But isn't that the point? Shouldn't we all agree to disagree? Regardless of my disagreement, our intellectual debate enabled me to have an unexpected level of "knowledge-sharing" around the philosophies that he finds 'essential' or even factual in his world. And sometimes these facts are a very hard thing to dispute in another person's world. Why? Because beliefs are almost like a religion—they convice us all to belive in what we think is true.
I honestly don't even really know where all of this is going. Perhaps i'm trying to a that it's better to have a couple of intellectual debates on an average day than to have none at all. Each conversation, debate or intellectual 'banter' make us all a little bit smarter simply by gaining a perspective from other smart people's perspectives—even if we DO disagree with where they are coming from.
So what do you have to lose? Why not JUST listen to what others have to say? It might just pay dividends in the end and open your mind to another world of thinking that you never could have had on your own.
This is how I feel every time I post a note with a typo:
In my earlier post today, I accidentally used the incorrect acronym. Future hybrids will in fact be able to go over 120mpg (not mph). Thankfully it's been corrected now. (Thanks Kristian for pointing that out to me.)
Everyone (including myself) is wondering when consumer culture will take a permanent shift towards considering a hybrid car over a gas-powered one. As a marketer, I ask myself, "What would it really take?". Lower hybrid-car prices? Soaring gas prices? Global warming pressure? More tax credits from the government? One can only guess.

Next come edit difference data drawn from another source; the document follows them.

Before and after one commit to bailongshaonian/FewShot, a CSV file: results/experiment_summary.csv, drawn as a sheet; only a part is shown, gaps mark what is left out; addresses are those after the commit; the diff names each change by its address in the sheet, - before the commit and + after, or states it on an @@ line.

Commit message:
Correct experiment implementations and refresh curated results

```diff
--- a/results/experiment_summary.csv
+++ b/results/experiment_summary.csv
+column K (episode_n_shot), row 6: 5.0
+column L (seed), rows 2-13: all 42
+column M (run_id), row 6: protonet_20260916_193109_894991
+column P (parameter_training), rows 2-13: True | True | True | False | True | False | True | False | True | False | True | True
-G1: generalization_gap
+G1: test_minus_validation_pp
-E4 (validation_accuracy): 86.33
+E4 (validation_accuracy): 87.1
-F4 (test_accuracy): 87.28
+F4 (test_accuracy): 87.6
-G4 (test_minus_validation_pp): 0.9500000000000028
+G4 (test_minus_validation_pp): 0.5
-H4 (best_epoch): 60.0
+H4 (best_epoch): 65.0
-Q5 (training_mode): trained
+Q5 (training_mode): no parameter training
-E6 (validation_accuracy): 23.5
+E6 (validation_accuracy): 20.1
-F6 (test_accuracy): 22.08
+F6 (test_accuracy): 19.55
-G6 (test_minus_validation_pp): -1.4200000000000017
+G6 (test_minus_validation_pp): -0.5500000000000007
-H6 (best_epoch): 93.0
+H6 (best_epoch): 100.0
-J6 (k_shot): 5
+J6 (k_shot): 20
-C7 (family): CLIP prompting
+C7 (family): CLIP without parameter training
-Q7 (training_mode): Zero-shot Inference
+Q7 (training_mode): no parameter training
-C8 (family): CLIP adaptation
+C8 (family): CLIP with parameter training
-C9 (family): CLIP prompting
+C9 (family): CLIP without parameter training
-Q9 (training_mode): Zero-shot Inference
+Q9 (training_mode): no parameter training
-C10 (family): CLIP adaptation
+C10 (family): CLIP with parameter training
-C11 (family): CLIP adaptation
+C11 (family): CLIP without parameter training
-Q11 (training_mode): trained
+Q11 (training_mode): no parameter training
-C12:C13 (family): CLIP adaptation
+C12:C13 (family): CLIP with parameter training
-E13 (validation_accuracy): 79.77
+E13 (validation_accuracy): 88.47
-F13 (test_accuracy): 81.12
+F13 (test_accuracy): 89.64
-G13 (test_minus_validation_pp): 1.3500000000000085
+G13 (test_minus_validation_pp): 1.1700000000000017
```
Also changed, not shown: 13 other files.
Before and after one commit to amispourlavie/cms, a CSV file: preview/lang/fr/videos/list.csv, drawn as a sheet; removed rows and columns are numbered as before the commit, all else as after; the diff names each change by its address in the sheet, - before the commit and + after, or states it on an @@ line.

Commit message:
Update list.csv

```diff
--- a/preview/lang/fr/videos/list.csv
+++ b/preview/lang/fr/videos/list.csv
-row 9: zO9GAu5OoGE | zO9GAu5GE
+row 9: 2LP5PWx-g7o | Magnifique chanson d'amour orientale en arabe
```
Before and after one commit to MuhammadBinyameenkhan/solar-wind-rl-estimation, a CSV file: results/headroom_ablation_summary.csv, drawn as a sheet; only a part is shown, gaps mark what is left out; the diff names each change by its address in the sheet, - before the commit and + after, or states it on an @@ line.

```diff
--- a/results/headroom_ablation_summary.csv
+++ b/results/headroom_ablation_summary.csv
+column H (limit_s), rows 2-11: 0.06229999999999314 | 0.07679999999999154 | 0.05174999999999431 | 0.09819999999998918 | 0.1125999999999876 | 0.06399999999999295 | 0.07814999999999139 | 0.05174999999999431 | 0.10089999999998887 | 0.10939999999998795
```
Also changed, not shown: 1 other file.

These are simply the obvious factors that might impact that 'shift' towards hybrids. Unfortunately these factors are only creating small, incremental shifts. Today, we're constantly reappraising our transportation purchases and options. But unfortunately the 'value' proposition hybrid cars offer today just isn't quite enough to push us over the edge. It just isn't.
But every now and then something big(er) happens and causes an unexpected tipping point—the moment when the lightbulb goes off for ALL of us. And that moment juts might be arriving sooner than most people thought. What if I told you that the next generation of hybrids got 120mpg plus? What would happen then? I think we would all seriously consider buying one.
But seriously, don't laugh—it's really happening.
Invention, innovation and technology are enabling more tipping points to happen more often. And the best part about them is that most of us won't even see them coming. Case in point—i'd like you to meet the future of the hybrid car engine and catch a glimpse of what's to come. It just might be the very invention that tips us all over the edge.
*Sorry for any typos. I'm always good for a few...